Records provided Block Start
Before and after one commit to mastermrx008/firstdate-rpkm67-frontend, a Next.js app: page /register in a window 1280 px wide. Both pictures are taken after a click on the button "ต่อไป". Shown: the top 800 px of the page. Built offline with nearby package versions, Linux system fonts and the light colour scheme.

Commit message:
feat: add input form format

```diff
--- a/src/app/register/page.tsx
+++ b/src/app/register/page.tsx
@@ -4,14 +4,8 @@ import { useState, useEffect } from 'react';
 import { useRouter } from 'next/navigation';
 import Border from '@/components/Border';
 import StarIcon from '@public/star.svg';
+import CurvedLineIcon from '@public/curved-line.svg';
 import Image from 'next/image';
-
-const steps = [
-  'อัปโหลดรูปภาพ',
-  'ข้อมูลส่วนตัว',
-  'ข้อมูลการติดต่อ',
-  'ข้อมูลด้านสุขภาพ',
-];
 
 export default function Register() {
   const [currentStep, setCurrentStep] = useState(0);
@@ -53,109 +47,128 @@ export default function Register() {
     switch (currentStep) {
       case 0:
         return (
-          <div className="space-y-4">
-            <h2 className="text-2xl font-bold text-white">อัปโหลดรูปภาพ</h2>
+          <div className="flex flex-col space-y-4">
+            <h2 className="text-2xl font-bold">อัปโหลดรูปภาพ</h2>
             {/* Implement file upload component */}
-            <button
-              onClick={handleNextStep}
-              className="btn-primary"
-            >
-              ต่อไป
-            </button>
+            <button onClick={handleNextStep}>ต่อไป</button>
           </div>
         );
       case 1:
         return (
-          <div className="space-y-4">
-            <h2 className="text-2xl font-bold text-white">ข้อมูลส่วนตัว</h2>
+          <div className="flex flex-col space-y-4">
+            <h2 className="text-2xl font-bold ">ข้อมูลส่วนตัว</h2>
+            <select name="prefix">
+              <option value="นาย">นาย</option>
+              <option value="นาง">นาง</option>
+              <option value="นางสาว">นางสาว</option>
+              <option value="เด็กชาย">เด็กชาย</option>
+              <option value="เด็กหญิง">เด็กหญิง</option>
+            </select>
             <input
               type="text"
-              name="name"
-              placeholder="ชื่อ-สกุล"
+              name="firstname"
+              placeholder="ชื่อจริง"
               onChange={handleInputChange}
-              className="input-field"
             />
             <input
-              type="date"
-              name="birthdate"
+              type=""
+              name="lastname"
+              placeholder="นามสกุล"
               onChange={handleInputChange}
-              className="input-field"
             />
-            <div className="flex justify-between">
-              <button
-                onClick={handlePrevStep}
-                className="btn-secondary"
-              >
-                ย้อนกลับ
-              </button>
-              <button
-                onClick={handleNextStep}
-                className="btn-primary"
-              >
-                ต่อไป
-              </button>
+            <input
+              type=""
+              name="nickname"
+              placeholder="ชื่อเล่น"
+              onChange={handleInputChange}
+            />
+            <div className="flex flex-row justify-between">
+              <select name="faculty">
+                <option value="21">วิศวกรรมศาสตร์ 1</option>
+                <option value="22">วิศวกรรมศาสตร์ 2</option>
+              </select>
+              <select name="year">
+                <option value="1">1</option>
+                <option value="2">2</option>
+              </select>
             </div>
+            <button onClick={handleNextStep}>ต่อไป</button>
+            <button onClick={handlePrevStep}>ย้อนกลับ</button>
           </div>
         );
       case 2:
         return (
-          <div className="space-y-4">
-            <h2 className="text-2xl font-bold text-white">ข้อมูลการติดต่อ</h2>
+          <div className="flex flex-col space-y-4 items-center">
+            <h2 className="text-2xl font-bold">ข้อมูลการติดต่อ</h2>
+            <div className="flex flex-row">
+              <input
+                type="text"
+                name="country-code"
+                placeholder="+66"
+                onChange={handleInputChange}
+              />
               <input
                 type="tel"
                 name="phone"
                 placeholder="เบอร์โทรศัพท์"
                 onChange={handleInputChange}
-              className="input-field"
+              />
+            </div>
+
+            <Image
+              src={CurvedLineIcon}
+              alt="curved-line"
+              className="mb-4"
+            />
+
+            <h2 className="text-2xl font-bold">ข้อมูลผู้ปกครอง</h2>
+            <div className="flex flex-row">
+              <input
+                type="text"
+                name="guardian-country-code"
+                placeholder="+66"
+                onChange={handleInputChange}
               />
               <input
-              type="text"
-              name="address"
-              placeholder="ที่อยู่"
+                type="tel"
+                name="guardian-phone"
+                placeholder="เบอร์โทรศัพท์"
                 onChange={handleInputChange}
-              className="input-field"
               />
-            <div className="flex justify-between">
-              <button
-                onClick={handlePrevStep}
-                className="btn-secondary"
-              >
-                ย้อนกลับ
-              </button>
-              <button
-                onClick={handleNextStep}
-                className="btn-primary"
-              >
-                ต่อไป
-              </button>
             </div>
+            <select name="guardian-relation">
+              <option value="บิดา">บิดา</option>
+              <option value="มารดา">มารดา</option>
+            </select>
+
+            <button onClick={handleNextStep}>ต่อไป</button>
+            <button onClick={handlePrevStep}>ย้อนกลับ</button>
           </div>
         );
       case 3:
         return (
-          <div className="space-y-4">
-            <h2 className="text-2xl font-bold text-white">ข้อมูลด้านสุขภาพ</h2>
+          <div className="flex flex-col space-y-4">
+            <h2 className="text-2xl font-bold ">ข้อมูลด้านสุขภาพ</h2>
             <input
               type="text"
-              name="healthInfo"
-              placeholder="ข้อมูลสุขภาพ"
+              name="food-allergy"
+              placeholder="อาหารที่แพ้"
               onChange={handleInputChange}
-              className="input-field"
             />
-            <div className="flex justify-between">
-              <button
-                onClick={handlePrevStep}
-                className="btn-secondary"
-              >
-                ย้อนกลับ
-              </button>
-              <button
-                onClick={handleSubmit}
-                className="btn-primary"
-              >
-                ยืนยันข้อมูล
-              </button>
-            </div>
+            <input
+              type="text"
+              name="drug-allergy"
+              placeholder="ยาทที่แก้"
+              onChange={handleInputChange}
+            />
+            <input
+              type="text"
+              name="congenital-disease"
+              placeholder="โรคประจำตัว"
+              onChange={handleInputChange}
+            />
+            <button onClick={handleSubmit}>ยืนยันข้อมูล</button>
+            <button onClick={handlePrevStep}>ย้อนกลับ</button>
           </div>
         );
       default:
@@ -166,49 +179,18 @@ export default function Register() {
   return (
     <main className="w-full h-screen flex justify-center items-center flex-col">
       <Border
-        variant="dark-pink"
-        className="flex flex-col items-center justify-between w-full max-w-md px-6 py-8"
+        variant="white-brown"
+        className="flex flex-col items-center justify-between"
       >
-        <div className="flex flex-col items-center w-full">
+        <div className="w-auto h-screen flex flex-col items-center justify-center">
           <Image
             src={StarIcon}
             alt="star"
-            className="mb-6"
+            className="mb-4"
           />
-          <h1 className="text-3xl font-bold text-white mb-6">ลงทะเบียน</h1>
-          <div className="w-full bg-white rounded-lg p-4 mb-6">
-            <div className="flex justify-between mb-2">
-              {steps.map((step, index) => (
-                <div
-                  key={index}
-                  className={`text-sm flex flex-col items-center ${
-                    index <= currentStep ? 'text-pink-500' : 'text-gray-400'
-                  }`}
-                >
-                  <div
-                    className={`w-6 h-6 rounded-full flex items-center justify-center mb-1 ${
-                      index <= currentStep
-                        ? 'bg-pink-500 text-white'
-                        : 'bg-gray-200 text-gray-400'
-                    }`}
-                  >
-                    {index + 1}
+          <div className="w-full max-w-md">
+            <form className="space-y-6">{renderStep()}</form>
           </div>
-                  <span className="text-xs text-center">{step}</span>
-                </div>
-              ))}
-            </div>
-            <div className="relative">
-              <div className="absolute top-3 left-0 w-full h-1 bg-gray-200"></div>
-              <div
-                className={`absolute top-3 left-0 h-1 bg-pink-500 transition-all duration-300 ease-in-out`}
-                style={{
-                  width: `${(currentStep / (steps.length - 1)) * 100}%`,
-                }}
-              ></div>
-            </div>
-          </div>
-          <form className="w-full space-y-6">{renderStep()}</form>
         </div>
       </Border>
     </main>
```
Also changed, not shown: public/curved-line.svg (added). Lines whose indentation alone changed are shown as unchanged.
Records provided Block End
▸ Your objective
Find each line in the records holding the string "handleSubmit" and show it.

▸ Output of the exercise
-                onClick={handleSubmit}
+            <button onClick={handleSubmit}>ยืนยันข้อมูล</button>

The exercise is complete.